I’m not completely sure I would classify this Belgian album—quite excellent—as necessarily progressive rock in the sense that we might think of Big Big Train or The Tangent as prog. Nor is MUSIC FACTORY moody in the way that Nosound is. Instead, I think it’s much more classic 1980’s AOR, though with modern production and modern sensibilities. Perhaps a good comparison might be with Neal Morse’s AOR project, Flying Colors. Coralspin also comes to mind. This is really progressive AOR, with lots of Trevor Rabin, Rush-era Counterparts, as well as grunge tendencies.
Most importantly, the album is diverse. No song really sounds like any other song. At first listen, this threw me off, as I was search for something to tie it all together. But, don’t take this the wrong way. This isn’t a criticism as much as it is an observation.
At 13 tracks over 57 minutes, MUSIC FACTORY covers a lot of territory, especially in terms of musical styles. The opening track, “Casino,” for example, reminds me of the poppier pieces by Oceansize with its angular guitars, Oceansize. The fifth track, “Lost,” harkens back to early 1990s groups such as Inspiral Carpets and the Charlatans. The ninth track, “Elly Kedward,” strikes me as what Dream Theater might sound like if it decided to cover the best of Blue Oyster Cult.

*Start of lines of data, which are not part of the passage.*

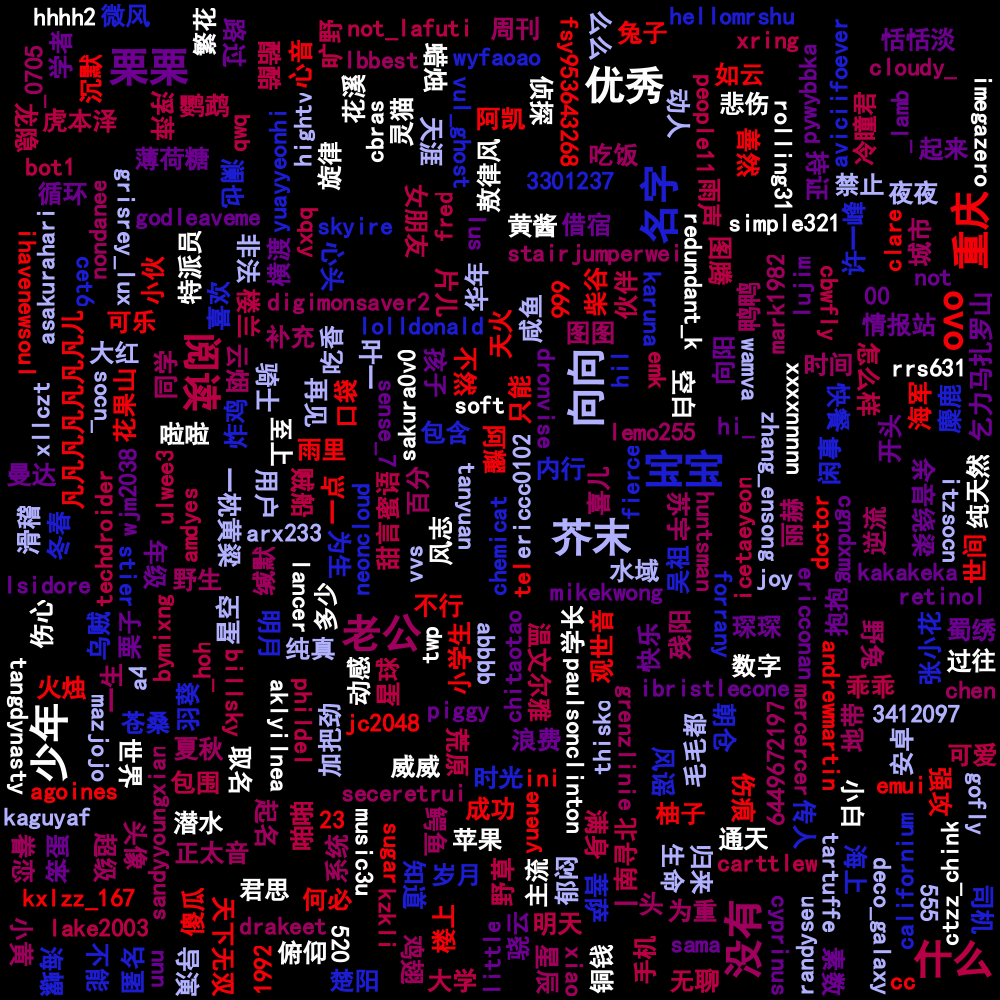
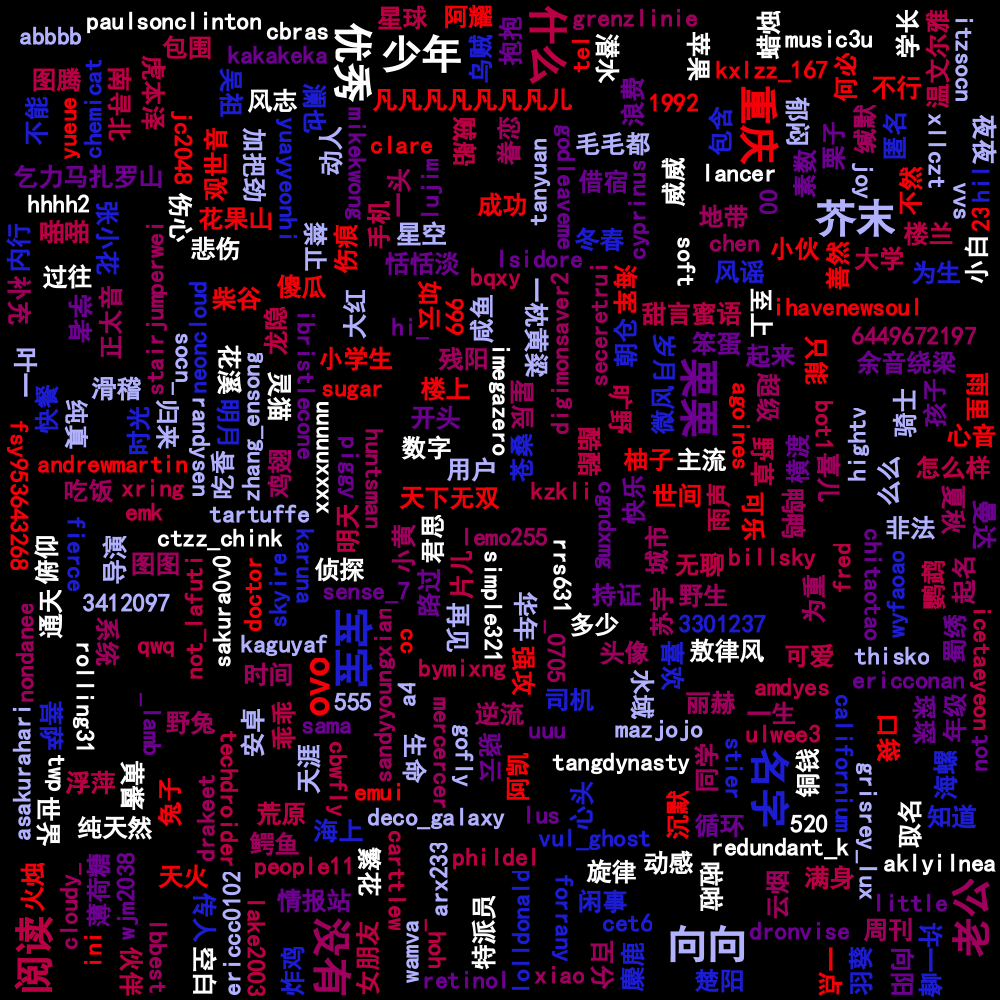
fix(FansWordCloud.java): 修复 WordCloudFilePath(userID,name,backgroundImage) 的空指针问题fix(DataClass/*.java): 将所有数据类 final 修饰 docs(FansWordCloud*.png): 定时更新数据输出,添加代码注释

diff --git a/CoolApkFans/src/FansWordCloud.java b/CoolApkFans/src/FansWordCloud.java
@@ -21,6 +21,7 @@ import java.util.List;
 
 public class FansWordCloud {
 
+    //部分默认值
     //字体
     static Font font = new Font("黑体",Font.BOLD, 22);
     //词云颜色，越靠前的颜色权重越高
@@ -30,6 +31,7 @@ public class FansWordCloud {
     static Color backgroundColor = new Color(0, 0, 1);
 
 
+    //配置词云数据来源输出
     final static class WordCloudFilePath {
         final int userID;
         int width;
@@ -87,13 +89,13 @@ public class FansWordCloud {
     }
 
 
+    //重载方法
     public static WordCloudFilePath getFansWordCloudFilePathWithName(int userID, int width, int height, String name) {
         return new WordCloudFilePath(userID,width,height,name);
     }
     public static WordCloudFilePath getFansWordCloudFilePath(int userID, int width, int height) {
         return new WordCloudFilePath(userID,width,height,"");
     }
-
 
     public static WordCloudFilePath getFansWordCloudFilePathWithImage(int userID, int width, int height) {
         return new WordCloudFilePath(userID,width,height,"WithImage");
@@ -179,6 +181,13 @@ public class FansWordCloud {
         getFansWordCloud(font,width,height,outputFile,wordFrequencies);
     }
 
+
+
+
+
+
+    //工作代码
+
     /**
      * 获取所有粉丝的用户名,之后生成词云图片(矩形)
      *
@@ -213,6 +222,9 @@ public class FansWordCloud {
         wordCloud.build(wordFrequencies);
         wordCloud.writeToFile(outputFile);
     }
+
+
+    //完全自定义
 
     /**
      * 获取所有粉丝的用户名,之后生成词云图片(矩形)
@@ -252,6 +264,7 @@ public class FansWordCloud {
         wordCloud.writeToFile(wordCloudFilePath.path);
     }
 
+
     /**
      * 获取所有粉丝的用户名,之后生成词云图片(使用图片背景蒙版) 注意使用的图片需要自行把不需要渲染的部分擦除成透明像素,否则和矩形一样
      *
@@ -290,6 +303,11 @@ public class FansWordCloud {
     }
 
 
+
+    //以下为解耦分出的代码
+
+
+    //将字串符包装为数据流
     public static InputStream getStringStream(String sInputString) {
         if (sInputString != null && !sInputString.trim().equals("")){
             return new ByteArrayInputStream(sInputString.getBytes());
@@ -297,9 +315,7 @@ public class FansWordCloud {
         return null;
     }
 
-
-
-    //返回词云list,使用 KUAM 的分词功能
+    //返回词云list,使用 KUAM 的中文分词功能
     protected static List<WordFrequency> getWordFrequenciesWithChineseWordTokenizer(ArrayList<Data> fansDataList, List<String> stopWords) {
 
         final FrequencyAnalyzer frequencyAnalyzer = new FrequencyAnalyzer();
@@ -371,7 +387,7 @@ public class FansWordCloud {
 
 
 
-    //序列化的代码 一个保存 一个恢复
+    //序列化的代码 保存
     private static ArrayList<Data> runOnGetNewFansData(int userID) {
         ArrayList<Data> fansData = CoolApkFansApi.getFansData(userID);
         try {
@@ -387,6 +403,7 @@ public class FansWordCloud {
         return fansData;
     }
 
+    //序列化的代码 恢复
     private static ArrayList<Data> runOnGetOldFansData(int userID) {
         ArrayList<Data> fansData;
         try {
@@ -421,4 +438,5 @@ public class FansWordCloud {
         }
         return Width_Height;
     }
+
 }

Of this first album, the standout is really track 13, “Crisis.” This is the most Trevor Rabin-like of all the tracks, a bit heavier than anything Rabin did, but outstanding.
The leader singer has an excellent voice, again with a very AOR-like sound (reminded me of being in junior high and highs school and listening to KICT-95 rock out of Wichita, Kansas), and the lyrics are poetically rendered and, generally, very life affirming. This is not to suggest they’re always just happy go lucky. Instead, they appropriate criticize excesses of conformism in society, but never to the extent that, say, Neil Peart did in the early 1980s. The only exception to this is the appropriately named “Routine,” track 12.
Arrow Haze formed in 2011, and these guys—at least from the picture on the back of the booklet—are young. These guys are brilliant musicians, and I have no doubt that we will be hearing a lot from, by, and about them over the next decade or two.
If I could offer a suggestion—offered with age if not necessarily wisdom—I hope these guys open up the spaces they’ve created. Right now, they’re as driven as young men normally are, though, of course, while also being endowed with exceptional musical gifts. I hope they allow themselves to explore the music itself more, to linger in it, and to allow it to encompass them. Right now, with Music Factory, the music is a second ahead of the band. With a bit more time, they’ll come into sync with it.
I have no doubt they will succeed admirably and with integrity. I’m already very much looking forward to their second release. These guys have a solid future.